- Prompt
What lines of the data hold the string "Disease"? Copy them all.

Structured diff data
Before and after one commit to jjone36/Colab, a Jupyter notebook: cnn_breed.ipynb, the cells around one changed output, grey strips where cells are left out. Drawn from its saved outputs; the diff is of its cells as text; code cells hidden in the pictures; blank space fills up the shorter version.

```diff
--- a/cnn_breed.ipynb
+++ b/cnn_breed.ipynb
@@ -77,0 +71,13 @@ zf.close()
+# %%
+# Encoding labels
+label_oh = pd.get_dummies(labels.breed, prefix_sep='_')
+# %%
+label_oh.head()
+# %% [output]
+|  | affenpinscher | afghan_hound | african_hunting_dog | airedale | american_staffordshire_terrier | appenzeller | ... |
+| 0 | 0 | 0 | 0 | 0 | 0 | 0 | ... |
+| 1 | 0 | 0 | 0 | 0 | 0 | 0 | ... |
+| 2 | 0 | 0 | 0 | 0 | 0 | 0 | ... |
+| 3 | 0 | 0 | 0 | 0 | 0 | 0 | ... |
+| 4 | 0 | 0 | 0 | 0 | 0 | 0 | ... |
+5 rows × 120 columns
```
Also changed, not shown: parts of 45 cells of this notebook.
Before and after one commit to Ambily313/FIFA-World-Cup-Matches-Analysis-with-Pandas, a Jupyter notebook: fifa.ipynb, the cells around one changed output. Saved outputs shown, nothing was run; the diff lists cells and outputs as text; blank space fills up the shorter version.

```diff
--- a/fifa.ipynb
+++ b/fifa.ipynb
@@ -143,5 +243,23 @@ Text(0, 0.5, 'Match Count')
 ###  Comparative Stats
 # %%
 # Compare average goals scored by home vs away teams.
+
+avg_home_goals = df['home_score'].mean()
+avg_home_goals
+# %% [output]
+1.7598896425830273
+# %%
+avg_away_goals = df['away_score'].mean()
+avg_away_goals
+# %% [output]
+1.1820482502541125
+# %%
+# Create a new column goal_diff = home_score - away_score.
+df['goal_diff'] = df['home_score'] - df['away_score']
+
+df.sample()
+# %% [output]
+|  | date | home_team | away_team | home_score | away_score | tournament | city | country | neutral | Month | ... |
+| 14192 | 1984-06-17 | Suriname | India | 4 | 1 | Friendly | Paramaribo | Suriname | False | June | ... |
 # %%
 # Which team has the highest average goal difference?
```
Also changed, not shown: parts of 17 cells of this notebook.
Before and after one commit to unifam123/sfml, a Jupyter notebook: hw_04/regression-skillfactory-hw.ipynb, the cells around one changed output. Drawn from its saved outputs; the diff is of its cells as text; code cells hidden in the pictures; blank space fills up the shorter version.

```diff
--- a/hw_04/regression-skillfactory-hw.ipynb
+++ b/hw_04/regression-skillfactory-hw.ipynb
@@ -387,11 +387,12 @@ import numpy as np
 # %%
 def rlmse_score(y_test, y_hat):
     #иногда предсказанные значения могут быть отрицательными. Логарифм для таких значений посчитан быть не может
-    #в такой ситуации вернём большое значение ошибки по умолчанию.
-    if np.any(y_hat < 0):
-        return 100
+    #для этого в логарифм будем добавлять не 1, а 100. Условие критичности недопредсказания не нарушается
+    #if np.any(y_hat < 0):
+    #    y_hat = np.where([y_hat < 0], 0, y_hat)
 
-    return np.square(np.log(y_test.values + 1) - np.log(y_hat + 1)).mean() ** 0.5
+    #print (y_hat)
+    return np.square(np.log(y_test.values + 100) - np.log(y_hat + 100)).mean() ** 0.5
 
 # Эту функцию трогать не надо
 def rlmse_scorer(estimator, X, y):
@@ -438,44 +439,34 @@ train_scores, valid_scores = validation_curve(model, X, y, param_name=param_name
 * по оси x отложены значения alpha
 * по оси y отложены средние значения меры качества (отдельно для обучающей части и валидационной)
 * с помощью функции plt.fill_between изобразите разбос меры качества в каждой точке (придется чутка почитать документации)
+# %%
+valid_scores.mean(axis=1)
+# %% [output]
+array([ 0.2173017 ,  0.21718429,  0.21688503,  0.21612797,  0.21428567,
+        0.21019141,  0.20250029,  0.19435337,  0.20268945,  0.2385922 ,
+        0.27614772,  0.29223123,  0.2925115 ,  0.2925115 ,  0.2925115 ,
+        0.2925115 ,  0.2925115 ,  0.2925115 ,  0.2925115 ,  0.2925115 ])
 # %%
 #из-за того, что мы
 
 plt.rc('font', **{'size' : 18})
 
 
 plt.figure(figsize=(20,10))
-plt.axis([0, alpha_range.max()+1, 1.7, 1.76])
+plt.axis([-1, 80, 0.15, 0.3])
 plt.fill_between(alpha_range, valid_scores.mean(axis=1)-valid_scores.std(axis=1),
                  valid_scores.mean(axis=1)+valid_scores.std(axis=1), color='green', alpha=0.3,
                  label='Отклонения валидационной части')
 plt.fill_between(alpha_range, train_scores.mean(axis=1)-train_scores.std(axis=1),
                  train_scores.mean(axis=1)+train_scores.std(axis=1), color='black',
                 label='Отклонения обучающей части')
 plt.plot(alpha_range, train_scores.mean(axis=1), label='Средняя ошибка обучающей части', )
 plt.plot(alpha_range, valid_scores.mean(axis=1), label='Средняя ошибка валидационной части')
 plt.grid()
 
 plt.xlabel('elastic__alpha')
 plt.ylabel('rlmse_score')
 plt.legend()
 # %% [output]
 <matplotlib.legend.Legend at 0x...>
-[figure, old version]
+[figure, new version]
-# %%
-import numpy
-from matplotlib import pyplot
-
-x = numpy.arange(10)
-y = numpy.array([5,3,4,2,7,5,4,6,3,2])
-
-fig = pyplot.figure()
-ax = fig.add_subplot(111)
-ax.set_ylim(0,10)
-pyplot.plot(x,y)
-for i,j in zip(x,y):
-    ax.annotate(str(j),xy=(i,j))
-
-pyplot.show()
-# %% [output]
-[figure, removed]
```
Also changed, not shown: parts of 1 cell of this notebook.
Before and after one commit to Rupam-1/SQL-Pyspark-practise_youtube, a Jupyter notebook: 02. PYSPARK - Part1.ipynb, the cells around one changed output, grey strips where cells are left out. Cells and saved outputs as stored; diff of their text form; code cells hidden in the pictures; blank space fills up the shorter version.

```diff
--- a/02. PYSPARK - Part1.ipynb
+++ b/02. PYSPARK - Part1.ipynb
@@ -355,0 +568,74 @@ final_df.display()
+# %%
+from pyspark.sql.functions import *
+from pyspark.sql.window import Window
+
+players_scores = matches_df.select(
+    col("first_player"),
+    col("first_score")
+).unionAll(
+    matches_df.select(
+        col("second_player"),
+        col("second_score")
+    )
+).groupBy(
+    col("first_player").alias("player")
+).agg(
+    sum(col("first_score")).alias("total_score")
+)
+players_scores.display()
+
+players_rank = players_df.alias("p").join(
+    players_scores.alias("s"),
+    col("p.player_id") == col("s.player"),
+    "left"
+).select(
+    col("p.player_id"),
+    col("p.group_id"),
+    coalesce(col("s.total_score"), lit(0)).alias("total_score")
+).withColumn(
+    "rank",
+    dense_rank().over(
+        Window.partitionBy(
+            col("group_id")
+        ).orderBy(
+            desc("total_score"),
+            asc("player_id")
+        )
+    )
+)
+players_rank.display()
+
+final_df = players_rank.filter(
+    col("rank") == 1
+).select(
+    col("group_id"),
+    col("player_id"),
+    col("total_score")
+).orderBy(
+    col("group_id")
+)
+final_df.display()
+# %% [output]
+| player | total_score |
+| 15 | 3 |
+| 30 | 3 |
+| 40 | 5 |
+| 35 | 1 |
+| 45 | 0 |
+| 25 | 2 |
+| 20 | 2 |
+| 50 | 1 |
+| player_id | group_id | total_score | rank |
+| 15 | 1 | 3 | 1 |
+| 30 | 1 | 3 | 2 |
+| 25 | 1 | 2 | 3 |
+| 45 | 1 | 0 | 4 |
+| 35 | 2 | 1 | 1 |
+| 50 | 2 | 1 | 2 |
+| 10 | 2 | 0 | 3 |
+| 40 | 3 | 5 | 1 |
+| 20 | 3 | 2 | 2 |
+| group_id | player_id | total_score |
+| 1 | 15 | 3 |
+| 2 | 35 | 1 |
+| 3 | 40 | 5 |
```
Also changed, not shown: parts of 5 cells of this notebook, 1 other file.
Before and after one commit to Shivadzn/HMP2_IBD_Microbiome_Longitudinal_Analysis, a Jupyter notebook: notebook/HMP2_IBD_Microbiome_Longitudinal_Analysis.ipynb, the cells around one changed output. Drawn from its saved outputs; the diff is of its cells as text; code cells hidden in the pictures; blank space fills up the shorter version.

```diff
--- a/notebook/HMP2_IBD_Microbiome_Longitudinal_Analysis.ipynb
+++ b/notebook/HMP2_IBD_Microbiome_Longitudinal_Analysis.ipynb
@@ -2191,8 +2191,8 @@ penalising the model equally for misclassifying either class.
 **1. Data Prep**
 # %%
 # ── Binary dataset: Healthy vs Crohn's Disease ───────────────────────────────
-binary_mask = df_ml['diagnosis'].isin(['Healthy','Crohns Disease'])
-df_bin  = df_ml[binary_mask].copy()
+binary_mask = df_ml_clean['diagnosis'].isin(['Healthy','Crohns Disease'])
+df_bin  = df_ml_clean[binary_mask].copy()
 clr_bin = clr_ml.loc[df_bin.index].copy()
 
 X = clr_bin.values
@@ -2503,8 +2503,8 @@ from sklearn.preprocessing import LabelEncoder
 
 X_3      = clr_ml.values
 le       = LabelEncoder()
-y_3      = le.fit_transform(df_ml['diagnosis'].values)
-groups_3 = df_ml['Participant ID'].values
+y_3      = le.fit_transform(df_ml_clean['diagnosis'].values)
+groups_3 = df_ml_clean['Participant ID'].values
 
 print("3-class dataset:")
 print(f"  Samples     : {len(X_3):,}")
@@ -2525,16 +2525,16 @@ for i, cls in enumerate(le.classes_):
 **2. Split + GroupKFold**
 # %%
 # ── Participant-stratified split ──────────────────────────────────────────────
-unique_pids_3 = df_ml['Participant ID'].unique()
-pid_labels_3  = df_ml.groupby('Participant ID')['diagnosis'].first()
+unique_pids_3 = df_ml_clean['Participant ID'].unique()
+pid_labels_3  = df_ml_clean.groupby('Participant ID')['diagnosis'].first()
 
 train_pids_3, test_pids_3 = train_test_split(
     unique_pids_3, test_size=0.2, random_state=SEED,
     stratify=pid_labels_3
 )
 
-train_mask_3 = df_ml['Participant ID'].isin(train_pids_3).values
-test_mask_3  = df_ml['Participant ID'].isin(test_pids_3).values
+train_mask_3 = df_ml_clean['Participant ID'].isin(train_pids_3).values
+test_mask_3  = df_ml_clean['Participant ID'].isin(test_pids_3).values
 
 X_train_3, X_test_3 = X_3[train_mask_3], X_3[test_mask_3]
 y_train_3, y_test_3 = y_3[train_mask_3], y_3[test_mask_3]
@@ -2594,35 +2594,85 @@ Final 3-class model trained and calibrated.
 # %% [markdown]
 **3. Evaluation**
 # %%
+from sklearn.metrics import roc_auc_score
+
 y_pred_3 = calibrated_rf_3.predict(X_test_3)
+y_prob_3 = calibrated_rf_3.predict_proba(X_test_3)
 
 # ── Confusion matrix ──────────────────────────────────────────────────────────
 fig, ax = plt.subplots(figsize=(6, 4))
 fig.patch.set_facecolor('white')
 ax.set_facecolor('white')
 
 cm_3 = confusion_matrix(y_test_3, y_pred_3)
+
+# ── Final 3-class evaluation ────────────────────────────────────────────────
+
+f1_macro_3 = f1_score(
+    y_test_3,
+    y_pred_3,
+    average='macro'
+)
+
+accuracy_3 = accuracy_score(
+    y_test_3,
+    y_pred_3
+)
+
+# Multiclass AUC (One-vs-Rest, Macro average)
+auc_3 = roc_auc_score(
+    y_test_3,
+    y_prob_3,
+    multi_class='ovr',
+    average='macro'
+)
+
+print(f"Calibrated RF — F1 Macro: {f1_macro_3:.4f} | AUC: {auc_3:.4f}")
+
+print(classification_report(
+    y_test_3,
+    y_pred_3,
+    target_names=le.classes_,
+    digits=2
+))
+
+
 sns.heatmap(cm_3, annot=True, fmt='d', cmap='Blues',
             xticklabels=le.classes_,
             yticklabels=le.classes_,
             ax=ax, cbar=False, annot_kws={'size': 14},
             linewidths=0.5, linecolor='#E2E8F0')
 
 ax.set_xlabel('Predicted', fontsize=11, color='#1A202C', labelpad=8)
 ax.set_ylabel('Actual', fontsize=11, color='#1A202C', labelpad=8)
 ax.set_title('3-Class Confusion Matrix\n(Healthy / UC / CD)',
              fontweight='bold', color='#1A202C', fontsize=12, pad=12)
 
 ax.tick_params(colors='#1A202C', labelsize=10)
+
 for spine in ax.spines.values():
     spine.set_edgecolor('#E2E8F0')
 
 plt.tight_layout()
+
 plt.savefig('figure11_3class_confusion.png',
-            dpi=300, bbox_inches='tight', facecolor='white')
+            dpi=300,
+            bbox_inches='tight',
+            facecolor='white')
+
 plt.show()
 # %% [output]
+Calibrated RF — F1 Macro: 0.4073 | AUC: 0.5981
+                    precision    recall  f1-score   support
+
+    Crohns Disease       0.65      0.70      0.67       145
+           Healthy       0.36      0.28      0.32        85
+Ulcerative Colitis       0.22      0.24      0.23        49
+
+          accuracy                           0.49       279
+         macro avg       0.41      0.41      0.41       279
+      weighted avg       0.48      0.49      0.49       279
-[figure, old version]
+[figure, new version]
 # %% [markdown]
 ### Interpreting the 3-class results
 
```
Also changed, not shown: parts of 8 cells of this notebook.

- Exercise solution
 # ── Binary dataset: Healthy vs Crohn's Disease ───────────────────────────────
-binary_mask = df_ml['diagnosis'].isin(['Healthy','Crohns Disease'])
+binary_mask = df_ml_clean['diagnosis'].isin(['Healthy','Crohns Disease'])
+    Crohns Disease       0.65      0.70      0.67       145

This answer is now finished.